More awake now, you’re curious as to where all that light is coming from through the small sidelight windows that sandwich the entrance to your home. The knock at the door suddenly turns into a rapid pounding as your hands fumble around the door knob. “I’m right here!” you shout back. The bellows on the other side get only louder, and deeper.

After a moment, you can feel the lock disengage. You twist the knob and slowly begin to open the door. Perhaps a crack to see what’s going on, you tell yourself.

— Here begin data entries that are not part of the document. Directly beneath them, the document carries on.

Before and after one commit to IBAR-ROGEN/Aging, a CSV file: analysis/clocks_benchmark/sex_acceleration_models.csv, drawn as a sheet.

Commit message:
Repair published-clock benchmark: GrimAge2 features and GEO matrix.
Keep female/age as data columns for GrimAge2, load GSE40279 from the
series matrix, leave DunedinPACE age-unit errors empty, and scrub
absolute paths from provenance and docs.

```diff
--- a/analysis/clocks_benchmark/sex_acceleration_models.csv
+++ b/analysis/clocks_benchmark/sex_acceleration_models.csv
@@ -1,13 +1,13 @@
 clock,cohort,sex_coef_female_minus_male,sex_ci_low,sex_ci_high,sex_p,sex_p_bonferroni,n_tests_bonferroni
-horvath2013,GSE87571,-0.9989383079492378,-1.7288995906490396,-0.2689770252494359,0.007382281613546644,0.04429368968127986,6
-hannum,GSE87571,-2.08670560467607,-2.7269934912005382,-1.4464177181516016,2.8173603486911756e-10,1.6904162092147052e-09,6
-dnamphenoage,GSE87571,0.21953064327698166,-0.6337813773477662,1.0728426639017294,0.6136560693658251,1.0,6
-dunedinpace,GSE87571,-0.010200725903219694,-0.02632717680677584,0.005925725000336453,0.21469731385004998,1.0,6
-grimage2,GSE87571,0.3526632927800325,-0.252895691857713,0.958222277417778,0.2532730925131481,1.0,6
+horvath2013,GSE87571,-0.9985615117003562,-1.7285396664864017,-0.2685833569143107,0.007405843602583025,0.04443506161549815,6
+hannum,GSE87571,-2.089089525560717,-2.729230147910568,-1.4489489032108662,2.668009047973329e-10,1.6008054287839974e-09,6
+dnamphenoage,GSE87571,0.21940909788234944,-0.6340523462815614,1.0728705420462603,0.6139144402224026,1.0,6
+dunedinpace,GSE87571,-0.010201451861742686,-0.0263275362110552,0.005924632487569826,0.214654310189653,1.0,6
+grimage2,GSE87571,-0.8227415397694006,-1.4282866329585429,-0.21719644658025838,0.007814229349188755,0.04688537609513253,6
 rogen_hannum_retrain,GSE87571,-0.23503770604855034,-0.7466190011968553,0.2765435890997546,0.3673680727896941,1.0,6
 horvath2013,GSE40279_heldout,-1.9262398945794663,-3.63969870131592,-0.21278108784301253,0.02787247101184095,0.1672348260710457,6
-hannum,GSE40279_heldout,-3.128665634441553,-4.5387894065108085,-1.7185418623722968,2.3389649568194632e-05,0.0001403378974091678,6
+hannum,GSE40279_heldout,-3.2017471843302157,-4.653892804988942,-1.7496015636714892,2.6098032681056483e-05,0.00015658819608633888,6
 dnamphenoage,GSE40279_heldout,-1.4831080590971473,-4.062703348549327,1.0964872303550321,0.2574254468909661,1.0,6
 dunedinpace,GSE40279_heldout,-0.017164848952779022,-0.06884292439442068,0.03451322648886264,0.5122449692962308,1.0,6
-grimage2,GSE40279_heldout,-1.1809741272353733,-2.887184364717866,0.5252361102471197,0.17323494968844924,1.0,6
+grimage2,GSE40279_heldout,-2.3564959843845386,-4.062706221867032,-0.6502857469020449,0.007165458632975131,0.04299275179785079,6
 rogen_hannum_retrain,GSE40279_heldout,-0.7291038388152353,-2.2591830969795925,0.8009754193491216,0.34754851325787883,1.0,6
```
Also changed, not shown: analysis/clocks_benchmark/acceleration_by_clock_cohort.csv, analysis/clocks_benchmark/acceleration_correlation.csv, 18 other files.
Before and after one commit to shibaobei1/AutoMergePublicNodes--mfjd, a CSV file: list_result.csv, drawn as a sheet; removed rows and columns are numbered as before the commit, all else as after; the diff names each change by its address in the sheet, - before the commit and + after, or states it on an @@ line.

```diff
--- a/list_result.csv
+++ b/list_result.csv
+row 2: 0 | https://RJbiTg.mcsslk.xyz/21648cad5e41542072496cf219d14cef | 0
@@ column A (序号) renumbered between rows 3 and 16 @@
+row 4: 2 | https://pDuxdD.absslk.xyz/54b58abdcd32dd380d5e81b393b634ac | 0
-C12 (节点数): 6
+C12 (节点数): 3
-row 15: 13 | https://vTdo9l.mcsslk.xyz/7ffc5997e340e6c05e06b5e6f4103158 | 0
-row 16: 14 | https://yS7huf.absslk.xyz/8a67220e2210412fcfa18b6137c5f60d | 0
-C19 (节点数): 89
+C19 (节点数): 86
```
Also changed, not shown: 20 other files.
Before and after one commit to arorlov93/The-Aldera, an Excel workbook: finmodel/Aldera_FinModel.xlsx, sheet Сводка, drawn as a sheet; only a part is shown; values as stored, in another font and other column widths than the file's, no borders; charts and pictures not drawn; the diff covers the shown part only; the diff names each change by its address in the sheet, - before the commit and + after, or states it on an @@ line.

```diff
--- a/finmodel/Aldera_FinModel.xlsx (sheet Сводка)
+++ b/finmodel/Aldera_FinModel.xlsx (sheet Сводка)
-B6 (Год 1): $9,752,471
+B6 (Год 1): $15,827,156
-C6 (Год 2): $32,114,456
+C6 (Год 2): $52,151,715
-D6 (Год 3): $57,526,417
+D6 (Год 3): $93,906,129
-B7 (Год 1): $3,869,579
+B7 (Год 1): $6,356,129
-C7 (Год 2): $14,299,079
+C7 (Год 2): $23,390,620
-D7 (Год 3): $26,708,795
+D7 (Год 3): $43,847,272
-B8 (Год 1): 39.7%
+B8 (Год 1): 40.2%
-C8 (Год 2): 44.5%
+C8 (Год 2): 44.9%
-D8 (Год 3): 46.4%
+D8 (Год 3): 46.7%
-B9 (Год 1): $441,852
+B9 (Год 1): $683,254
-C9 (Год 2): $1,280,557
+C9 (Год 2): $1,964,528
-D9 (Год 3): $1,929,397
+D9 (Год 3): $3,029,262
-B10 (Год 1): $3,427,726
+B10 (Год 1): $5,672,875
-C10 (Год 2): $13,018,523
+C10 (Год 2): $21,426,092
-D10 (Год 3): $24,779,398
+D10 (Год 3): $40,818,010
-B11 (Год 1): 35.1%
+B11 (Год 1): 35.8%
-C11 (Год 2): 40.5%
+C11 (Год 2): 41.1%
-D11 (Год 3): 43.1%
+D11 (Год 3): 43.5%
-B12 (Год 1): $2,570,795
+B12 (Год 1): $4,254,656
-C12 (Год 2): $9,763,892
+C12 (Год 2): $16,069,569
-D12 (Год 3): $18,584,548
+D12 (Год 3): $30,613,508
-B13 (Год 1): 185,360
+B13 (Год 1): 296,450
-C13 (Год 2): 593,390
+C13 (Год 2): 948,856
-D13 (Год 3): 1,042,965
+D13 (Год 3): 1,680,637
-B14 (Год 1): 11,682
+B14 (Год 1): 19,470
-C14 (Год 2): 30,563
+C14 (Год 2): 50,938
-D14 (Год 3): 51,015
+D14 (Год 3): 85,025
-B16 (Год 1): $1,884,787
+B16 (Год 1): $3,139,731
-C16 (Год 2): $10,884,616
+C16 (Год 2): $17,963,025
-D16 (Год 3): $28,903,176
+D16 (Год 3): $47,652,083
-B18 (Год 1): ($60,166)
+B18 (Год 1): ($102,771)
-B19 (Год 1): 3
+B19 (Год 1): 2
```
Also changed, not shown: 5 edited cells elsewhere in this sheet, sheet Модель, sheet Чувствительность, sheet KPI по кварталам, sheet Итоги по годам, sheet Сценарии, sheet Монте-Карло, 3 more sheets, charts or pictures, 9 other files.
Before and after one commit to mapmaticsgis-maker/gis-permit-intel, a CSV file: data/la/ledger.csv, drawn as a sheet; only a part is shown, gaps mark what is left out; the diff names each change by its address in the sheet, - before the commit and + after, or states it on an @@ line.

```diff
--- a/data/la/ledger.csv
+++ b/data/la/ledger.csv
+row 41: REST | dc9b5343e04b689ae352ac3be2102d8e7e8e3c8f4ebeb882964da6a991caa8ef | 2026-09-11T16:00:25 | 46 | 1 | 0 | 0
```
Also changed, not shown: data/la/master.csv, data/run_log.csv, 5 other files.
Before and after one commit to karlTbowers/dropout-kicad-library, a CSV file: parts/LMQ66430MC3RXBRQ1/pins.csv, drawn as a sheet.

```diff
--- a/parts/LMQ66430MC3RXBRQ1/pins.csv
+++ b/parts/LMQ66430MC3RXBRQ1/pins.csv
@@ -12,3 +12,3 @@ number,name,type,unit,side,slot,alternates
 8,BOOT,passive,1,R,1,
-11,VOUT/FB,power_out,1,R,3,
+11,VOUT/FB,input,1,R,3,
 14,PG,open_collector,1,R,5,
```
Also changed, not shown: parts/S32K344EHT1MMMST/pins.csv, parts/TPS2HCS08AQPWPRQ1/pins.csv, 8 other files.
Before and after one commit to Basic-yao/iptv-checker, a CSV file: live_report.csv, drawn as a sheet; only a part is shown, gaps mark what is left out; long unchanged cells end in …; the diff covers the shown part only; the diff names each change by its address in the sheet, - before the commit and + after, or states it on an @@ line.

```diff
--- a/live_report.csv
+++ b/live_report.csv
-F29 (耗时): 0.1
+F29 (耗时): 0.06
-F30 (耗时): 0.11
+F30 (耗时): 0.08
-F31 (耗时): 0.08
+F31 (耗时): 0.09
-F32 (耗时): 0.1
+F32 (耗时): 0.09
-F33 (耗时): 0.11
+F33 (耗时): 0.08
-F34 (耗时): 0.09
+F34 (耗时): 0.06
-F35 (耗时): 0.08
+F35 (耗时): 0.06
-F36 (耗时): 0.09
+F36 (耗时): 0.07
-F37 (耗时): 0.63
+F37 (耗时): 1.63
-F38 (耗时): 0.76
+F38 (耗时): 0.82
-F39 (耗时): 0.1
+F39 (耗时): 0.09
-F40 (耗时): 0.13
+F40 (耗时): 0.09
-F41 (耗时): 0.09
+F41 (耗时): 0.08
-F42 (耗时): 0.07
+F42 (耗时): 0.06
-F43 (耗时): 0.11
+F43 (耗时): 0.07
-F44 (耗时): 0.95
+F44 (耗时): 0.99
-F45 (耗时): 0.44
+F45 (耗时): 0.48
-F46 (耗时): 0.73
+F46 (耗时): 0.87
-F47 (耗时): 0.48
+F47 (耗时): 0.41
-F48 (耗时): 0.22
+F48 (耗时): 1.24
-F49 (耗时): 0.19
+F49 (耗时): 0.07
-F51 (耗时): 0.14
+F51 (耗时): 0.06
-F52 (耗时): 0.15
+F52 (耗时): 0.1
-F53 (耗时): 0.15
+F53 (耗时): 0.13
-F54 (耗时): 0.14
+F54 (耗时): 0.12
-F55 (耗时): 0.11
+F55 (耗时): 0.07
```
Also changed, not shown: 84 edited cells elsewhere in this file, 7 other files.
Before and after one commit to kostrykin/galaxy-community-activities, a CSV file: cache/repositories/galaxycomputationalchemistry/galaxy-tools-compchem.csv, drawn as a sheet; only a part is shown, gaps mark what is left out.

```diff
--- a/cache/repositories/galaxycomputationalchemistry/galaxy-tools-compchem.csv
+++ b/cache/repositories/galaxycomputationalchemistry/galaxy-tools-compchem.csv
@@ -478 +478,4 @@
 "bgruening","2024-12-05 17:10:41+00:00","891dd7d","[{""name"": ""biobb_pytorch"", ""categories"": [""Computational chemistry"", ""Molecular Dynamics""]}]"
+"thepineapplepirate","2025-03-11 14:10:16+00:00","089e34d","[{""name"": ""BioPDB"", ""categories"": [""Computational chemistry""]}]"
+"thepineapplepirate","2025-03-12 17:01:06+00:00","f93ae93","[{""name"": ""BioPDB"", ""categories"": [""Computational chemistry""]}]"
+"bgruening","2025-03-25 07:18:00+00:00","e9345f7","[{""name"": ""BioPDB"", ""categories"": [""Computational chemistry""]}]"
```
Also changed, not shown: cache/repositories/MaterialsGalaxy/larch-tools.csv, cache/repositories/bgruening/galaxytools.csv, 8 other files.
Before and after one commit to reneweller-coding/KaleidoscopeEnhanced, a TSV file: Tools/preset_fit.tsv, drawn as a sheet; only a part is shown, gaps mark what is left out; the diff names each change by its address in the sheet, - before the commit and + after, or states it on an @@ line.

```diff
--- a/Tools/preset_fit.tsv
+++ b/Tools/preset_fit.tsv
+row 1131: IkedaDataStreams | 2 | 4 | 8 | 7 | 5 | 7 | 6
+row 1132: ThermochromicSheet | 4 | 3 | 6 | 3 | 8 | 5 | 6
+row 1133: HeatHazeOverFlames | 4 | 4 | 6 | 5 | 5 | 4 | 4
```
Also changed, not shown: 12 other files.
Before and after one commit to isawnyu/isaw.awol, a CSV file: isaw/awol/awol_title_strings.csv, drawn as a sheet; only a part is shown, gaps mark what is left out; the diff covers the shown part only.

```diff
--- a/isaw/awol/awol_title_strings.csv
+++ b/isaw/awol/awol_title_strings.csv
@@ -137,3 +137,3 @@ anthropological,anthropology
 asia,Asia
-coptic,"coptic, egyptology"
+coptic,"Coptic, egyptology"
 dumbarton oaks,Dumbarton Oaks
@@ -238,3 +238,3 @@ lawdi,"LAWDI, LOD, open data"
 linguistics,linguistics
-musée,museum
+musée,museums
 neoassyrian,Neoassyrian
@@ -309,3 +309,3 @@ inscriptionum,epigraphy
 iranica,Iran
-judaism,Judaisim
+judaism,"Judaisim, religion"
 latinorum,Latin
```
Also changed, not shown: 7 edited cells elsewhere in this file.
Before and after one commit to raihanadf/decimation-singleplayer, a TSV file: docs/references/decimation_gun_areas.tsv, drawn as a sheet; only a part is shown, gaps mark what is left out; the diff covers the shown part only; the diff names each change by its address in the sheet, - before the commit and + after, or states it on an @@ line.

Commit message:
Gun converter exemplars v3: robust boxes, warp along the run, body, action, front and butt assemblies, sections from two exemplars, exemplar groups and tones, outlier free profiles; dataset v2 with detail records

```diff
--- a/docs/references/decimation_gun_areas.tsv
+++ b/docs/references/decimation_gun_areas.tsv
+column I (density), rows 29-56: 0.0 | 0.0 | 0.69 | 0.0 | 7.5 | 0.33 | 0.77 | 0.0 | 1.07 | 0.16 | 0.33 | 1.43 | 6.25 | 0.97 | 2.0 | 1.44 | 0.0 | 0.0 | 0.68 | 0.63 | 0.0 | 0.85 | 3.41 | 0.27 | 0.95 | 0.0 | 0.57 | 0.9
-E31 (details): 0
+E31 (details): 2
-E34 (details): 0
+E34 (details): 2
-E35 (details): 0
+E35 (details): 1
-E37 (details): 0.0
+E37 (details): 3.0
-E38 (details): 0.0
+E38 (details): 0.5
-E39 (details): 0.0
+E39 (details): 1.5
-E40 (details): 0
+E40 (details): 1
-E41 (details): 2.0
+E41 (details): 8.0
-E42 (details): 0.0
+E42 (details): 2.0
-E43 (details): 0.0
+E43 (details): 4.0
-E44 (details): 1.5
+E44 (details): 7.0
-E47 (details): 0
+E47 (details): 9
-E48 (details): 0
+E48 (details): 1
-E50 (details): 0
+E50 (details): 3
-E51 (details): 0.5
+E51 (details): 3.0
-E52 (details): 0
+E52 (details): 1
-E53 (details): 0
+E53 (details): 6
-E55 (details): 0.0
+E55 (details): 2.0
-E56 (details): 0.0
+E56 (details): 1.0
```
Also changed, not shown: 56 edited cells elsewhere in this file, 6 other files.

Only you never get the chance. The moment the bolt is released, the door bursts open and Continue Reading “Cuomo’s Albany Red Flags New York”